These days, marketing should run hand-in-hand with a strong social media presence. But having a profile on Facebook or sending tweets on Twitter are table stakes, not (as we see over and over again) the closing exclamation point for a television commercial or a radio spot.
Consider this: The most vital brands – Apple, Amazon and Nike – never advertise their existence on Facebook. It’s a given that Amazon has a group page on Facebook and that Nike is sending out frequent tweets on Twitter. As consumers in an evolving marketplace, we should assume this and companies should act accordingly.
Brian Stelter, a media reporter for The New York Times, who was highlighted in Page One, a documentary on the changing landscape of the newspaper industry, provided interesting insight on this topic.
“Twitter makes us faster and smarter,” Stelter said in a recent interview. “It doesn’t change my day, but it probably changes how aware I am of the news. It makes me respond to the news faster.”
While this blog isn’t about focusing on the positive facets of Twitter and Facebook, it is about reminding companies that using these social media tools isn’t “big news.” Stelter reaffirms the necessity of these social media avenues for businesses.
Having a social media presence is an intangible for businesses, but sharing that you have it is not a means to steal market share.
Just as banks offer free checking, or fast food restaurants offer quick service, every vital company should have a Facebook and Twitter identity.

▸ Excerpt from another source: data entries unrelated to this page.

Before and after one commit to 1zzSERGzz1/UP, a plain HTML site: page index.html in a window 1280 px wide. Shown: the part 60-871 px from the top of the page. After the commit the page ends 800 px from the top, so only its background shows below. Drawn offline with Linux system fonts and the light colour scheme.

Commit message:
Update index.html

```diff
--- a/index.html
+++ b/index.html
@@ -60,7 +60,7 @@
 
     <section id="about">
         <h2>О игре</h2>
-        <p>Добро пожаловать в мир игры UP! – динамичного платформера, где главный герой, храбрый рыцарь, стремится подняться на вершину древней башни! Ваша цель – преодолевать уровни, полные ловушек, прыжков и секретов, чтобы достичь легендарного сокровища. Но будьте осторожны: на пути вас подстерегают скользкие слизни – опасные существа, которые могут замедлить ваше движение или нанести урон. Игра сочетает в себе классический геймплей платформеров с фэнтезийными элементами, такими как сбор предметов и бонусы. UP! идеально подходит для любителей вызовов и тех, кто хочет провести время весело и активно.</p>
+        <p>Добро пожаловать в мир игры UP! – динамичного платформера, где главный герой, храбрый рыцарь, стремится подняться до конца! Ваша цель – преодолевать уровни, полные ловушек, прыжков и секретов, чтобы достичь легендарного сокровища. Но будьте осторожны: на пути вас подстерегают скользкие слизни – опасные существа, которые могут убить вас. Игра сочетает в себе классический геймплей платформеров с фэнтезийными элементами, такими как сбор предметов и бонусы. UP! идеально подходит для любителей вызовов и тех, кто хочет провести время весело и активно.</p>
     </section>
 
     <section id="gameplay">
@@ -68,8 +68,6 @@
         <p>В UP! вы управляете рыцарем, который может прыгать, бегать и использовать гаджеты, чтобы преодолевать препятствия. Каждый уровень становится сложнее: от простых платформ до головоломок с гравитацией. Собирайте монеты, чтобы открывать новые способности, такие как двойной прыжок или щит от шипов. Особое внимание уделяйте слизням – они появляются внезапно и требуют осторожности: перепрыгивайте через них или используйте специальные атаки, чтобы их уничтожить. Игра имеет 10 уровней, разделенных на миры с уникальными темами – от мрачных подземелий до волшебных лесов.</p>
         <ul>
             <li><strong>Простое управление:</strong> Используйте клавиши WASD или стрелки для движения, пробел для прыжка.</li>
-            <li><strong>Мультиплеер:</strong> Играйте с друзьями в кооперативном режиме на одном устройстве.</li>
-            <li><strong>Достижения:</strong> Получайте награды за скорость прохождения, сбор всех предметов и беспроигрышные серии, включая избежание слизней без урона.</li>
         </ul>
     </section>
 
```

A word to the wise: Please stop wasting your time telling us you have these options.